One thing I have learned on this journey, this steep and rocky path is to never give up hope. I did. Many times over the past few years of David's illness, I totally and completely gave up hope. He would never get better. There is no cure for lung disease. He would die.
And he did.
However, I watched him give up hope, only to find it somewhere else. A kiss, a cuddle, a smile, a shared memory, the voice of a grandchild over the phone. Life goes on until the candle flame goes out.
They advise you in palliative care to never give up hope. I used to get angry at that, for how can one hope when you know that death is certain? What good is hope?
Ah, but it's the focus of hope that shifts. You know there is no cure for the disease, that the end of life is near, so your "hope" shifts. You hope that the end will be peaceful. You hope your loved one will die in comfort and with dignity. You hope you will be there with him, and not at home or hastily picking up a sandwich in the coffee shop.
Until then, you go on living because that is what you know.
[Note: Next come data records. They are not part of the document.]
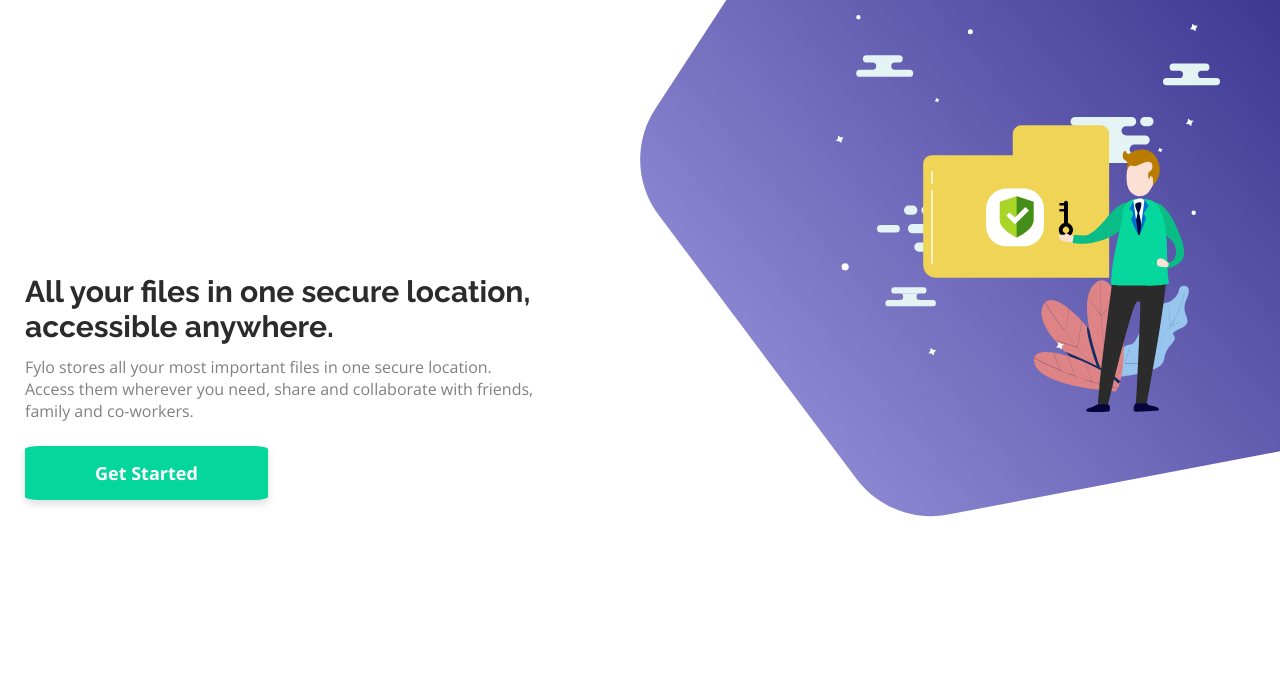
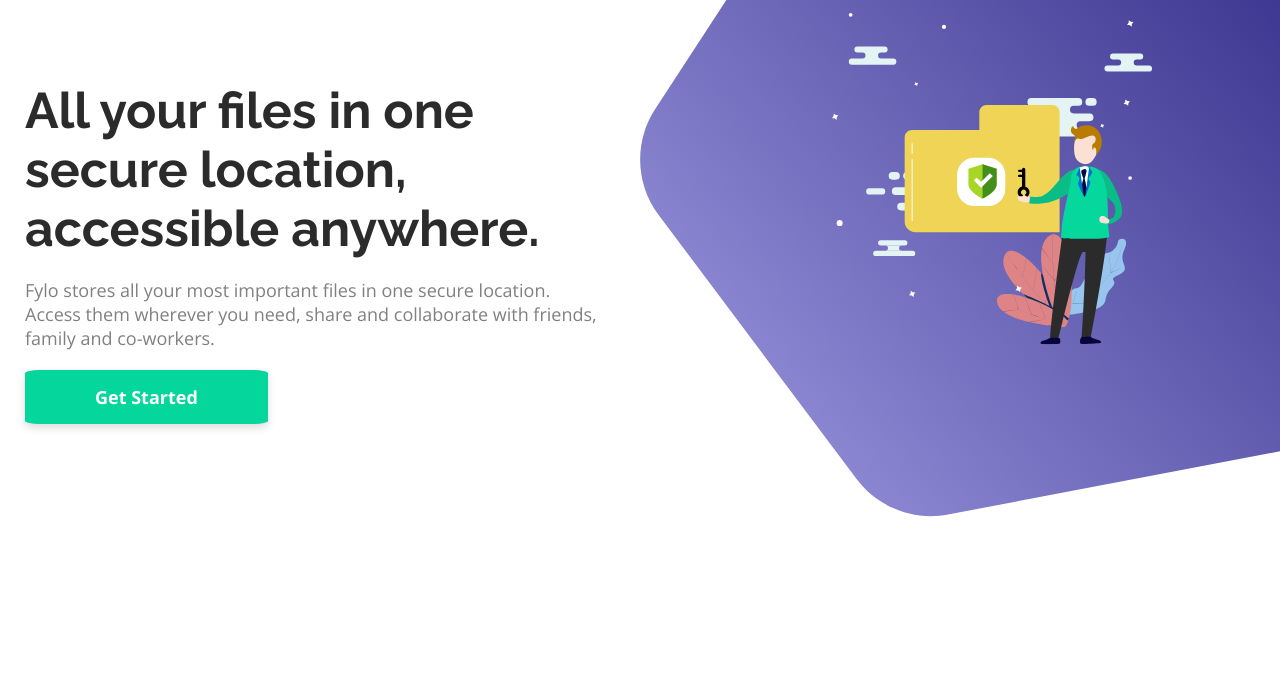
Before and after one commit to video-kid/landing, a website: page index.html in a window 1280 px wide. Shown: the part 123-800 px from the top of the page. Drawn offline with nearby package versions, Linux system fonts and the light colour scheme.

Commit message:
Fixed header and s2 elems

```diff
--- a/sass/style.scss
+++ b/sass/style.scss
@@ -5,7 +5,6 @@
   font-family: 'Open Sans', sans-serif;
   list-style: none;
 }
-
 
 section {
   padding-top: 200px;
@@ -55,21 +54,22 @@
     margin: 40px 25px;
   }
   main {
+    width: 100%;
+    position: absolute;
+    bottom: 0;
+    display: flex;
+    flex-direction: column;
+    align-items: center;
+    padding-bottom: 10px;
     img {
-      display: block;
-      margin: 0 auto;
       width: 70%;
-      padding-top: 37%;
     }
     section {
-      position: absolute;
-      bottom: 0;
-      left: 50%;
-      transform: translateX(-50%);
+
       margin: 0 0 40px 0;
       width: 80%;
       text-align: center;
-      padding-top:0;
+      padding-top: 0;
       h1 {
         font-size: 28px;
         font-family: 'Raleway', sans-serif;
@@ -77,7 +77,8 @@
       h2 {
         font-weight: 400;
         font-size: 18px;
-        color: hsl(0, 0%, 50%)
+        color: hsl(0, 0%, 50%);
+        padding: 14px 0;
 
       }
       button {
@@ -96,10 +97,7 @@
 .greenBtn {
   background-color: hsl(163, 95%, 43%);
   border-radius: 6%;
-}
-
-section > * {
-  margin: 12px 0;
+  cursor: pointer;
 }
 
 //desktop header:
@@ -117,29 +115,29 @@
         }
       }
     }
-    img.logo{
+    img.logo {
       width: 12%;
     }
     main {
+      height: 100%;
+      flex-direction: row-reverse;
+      justify-content: space-between;
       img {
-        position: absolute;
-        bottom: 0;
-        right: 0;
-        width: 30%;
-        padding-bottom: 33vh;
-        margin-right: 60px;
+        width: 35%;
+        bottom: 50%;
+        transform: translateY(-28%);
+        padding-right: 10%;
       }
       section {
-        left: 0;
-        transform: translate(0, -50%);
-        width: 40%;
-        text-align: left ;
+        flex-basis: 45%;
+        text-align: left;
         margin-left: 25px;
         h1 {
-          font-size: 30px;
+          font-size: 50px;
         }
         h2 {
-          font-size: 16px;
+          padding: 20px 0;
+          font-size: 18px;
         }
         button {
           font-size: 18px;
@@ -155,7 +153,6 @@
 }
 
 //section 1:
-
 
 section.s1 {
   width: 90%;
@@ -262,7 +259,7 @@
     flex-direction: row;
     align-items: center;
     span {
-      width:30%;
+      width: 30%;
       flex-grow: 1;
       text-align: left;
       p {
@@ -278,12 +275,12 @@
         justify-content: space-evenly;
         width: 26%;
         margin: 5px;
-        img{
+        img {
           height: 70px;
           padding: 20px;
         }
-        p{
-          padding: 5px;
+        p {
+          padding: 10px;
         }
       }
 
@@ -293,8 +290,8 @@
 
 // section 3:
 
-section.s3{
-text-align: center;
+section.s3 {
+  text-align: center;
   button {
     color: white;
     font-size: 22px;
@@ -307,8 +304,13 @@
 
 //section3 desktop:
 @media (min-width: 900px) {
-  p {
-    margin: 0 auto;
-    width: 60%;
+  section.s3 {
+    h1{}
+    p {
+      margin: 0 auto;
+      width: 60%;
+      padding: 10px;
+    }
+    button{}
   }
 }
```
Also changed, not shown: css/style.css.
David was in palliative care for just over two months. About a month into his stay, he mentioned to his doctor that his cataract was giving him more trouble than usual. An opthalmologist would be making rounds next week, how does that sound?
He died a licenced physician - just as he had lived.
Wishing you and your loved ones a peaceful Holiday Season, filled with joy, hope and blessings.